The number of Britons who requested French nationality rocketed by 254 per cent last year in the wake of the Brexit vote, according to interior ministry figures, amid fears that expatriates could lose out if negotiations with the EU falter.
Divorce proceedings between Britain and the European Union opened on Monday, but interior ministry figures released by Le Monde suggest many British expatriates prefer to hedge their bets over the outcome by applying for French nationality now.
The number of requests jumped from 385 in 2015 to 1,363 last year, it said, a “record” number and a rise of 254 per cent.
While the trend remains relatively small given the number of Britons living in France – estimated to be up to 400,000 – the rise has intensified since January, suggesting the figures for 2017 could be far higher.
In Ile et Vilaine, which handles requests from four départements, or counties, in Brittany, there ha been a “very strong rise in requests since the start of the year,” an official cited by Le Monde confirmed.
“In five months, 110 fosters have been received, compared to just 50 between July and December 2016. In previous years, the numbers hovered around “10 to 20 on average”.
The same trend was confirmed in Deux-Sèvres, which handles requests in the central Western Poitou-Charentes region. “We’ve received 62 filled-in files since the start of 2017, compared to 16 in the first half of 2016,” it confirmed.
In Picardy, some 27 requests were sent in this year, compared to zero in 2016.
“These are Britons who have been settled in France for a long time, often married to French nationals,” said the Oise prefecture.

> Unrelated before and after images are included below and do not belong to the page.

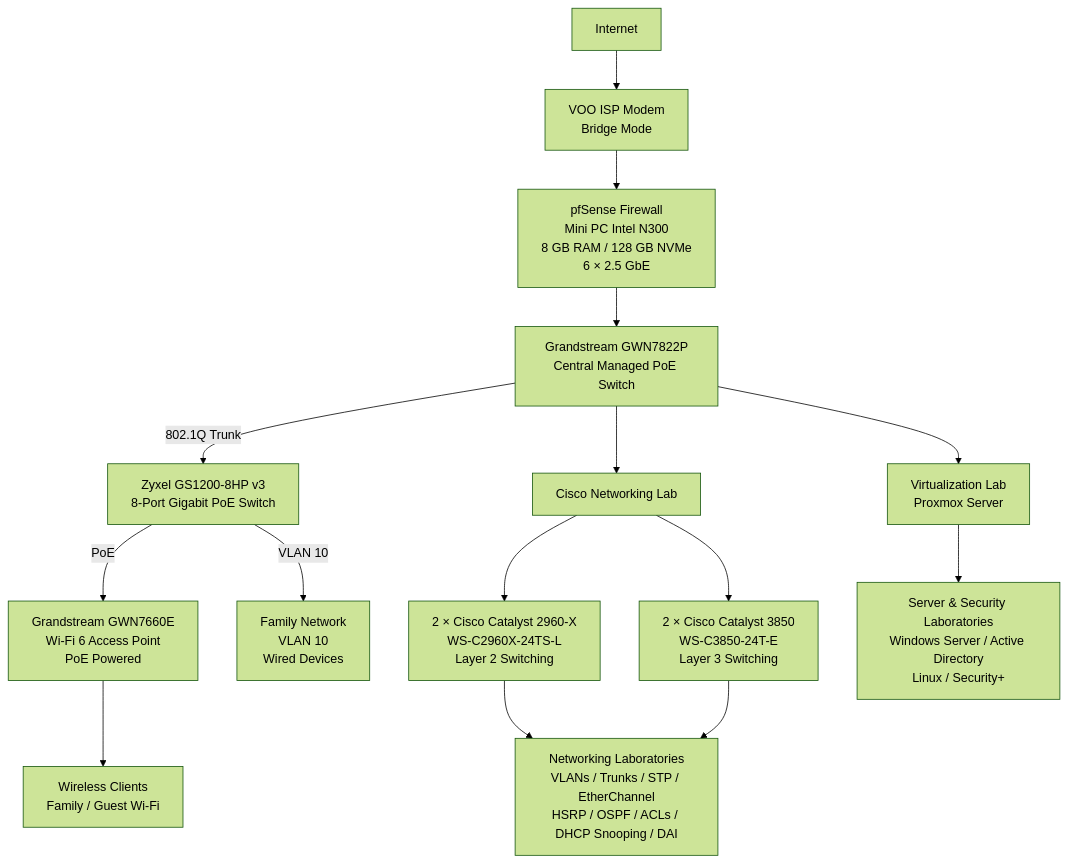
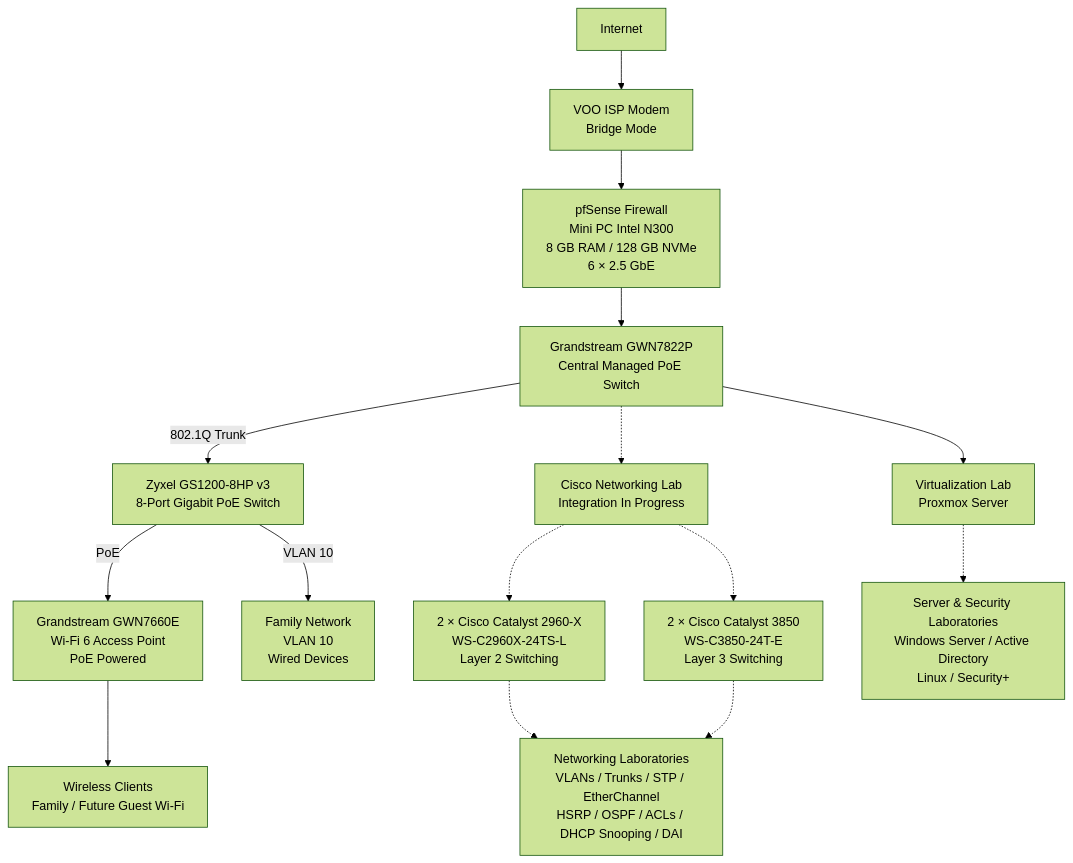
The diagram in README.md (Cypherlab777/Homelab), drawn with Mermaid (forest theme) before and after one commit. The commit also changed other lines of this file, not shown here.

````diff
--- a/README.md
+++ b/README.md
@@ -66,51 +106,51 @@
 ```mermaid
 flowchart TD
 
     INTERNET["Internet"]
 
     VOO["VOO ISP Modem<br/>Bridge Mode"]
 
     PFSENSE["pfSense Firewall<br/>Mini PC Intel N300<br/>8 GB RAM / 128 GB NVMe<br/>6 × 2.5 GbE"]
 
     GRANDSTREAM["Grandstream GWN7822P<br/>Central Managed PoE Switch"]
 
     ZYXEL["Zyxel GS1200-8HP v3<br/>8-Port Gigabit PoE Switch"]
 
     AP["Grandstream GWN7660E<br/>Wi-Fi 6 Access Point<br/>PoE Powered"]
 
     FAMILY["Family Network<br/>VLAN 10<br/>Wired Devices"]
 
-    WIFI["Wireless Clients<br/>Family / Guest Wi-Fi"]
+    WIFI["Wireless Clients<br/>Family / Future Guest Wi-Fi"]
 
-    CISCOLAB["Cisco Networking Lab"]
+    CISCOLAB["Cisco Networking Lab<br/>Integration In Progress"]
 
     VIRTUALIZATION["Virtualization Lab<br/>Proxmox Server"]
 
     L2["2 × Cisco Catalyst 2960-X<br/>WS-C2960X-24TS-L<br/>Layer 2 Switching"]
 
     L3["2 × Cisco Catalyst 3850<br/>WS-C3850-24T-E<br/>Layer 3 Switching"]
 
     NETWORKLAB["Networking Laboratories<br/>VLANs / Trunks / STP / EtherChannel<br/>HSRP / OSPF / ACLs / DHCP Snooping / DAI"]
 
     SERVERLAB["Server & Security Laboratories<br/>Windows Server / Active Directory<br/>Linux / Security+"]
 
     INTERNET --> VOO
     VOO --> PFSENSE
     PFSENSE --> GRANDSTREAM
 
     GRANDSTREAM -->|"802.1Q Trunk"| ZYXEL
     ZYXEL -->|"VLAN 10"| FAMILY
     ZYXEL -->|"PoE"| AP
     AP --> WIFI
 
-    GRANDSTREAM --> CISCOLAB
+    GRANDSTREAM -.-> CISCOLAB
     GRANDSTREAM --> VIRTUALIZATION
 
-    CISCOLAB --> L2
-    CISCOLAB --> L3
+    CISCOLAB -.-> L2
+    CISCOLAB -.-> L3
 
-    L2 --> NETWORKLAB
-    L3 --> NETWORKLAB
+    L2 -.-> NETWORKLAB
+    L3 -.-> NETWORKLAB
 
-    VIRTUALIZATION --> SERVERLAB
+    VIRTUALIZATION -.-> SERVERLAB
 ```
````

The vast majority are older expatriates.
“In interviews, they say that Brexit prompted them to ask for French nationality, as they had serious concerns about the possibility of being able to live in France after the negotiations.”
Brexit negotiations are due to end in 2019, but it takes around 18 months for a request to be dealt with. Due to the delay, the number of French passports handed to Britons has only risen slightly, from 320 in 2015 to 439 last year.
The application process requires a wealth of documents, including birth and marriage certificates, criminal record – all translated into French by a recognised translator – as well as a French “integration language” test for the under 60s.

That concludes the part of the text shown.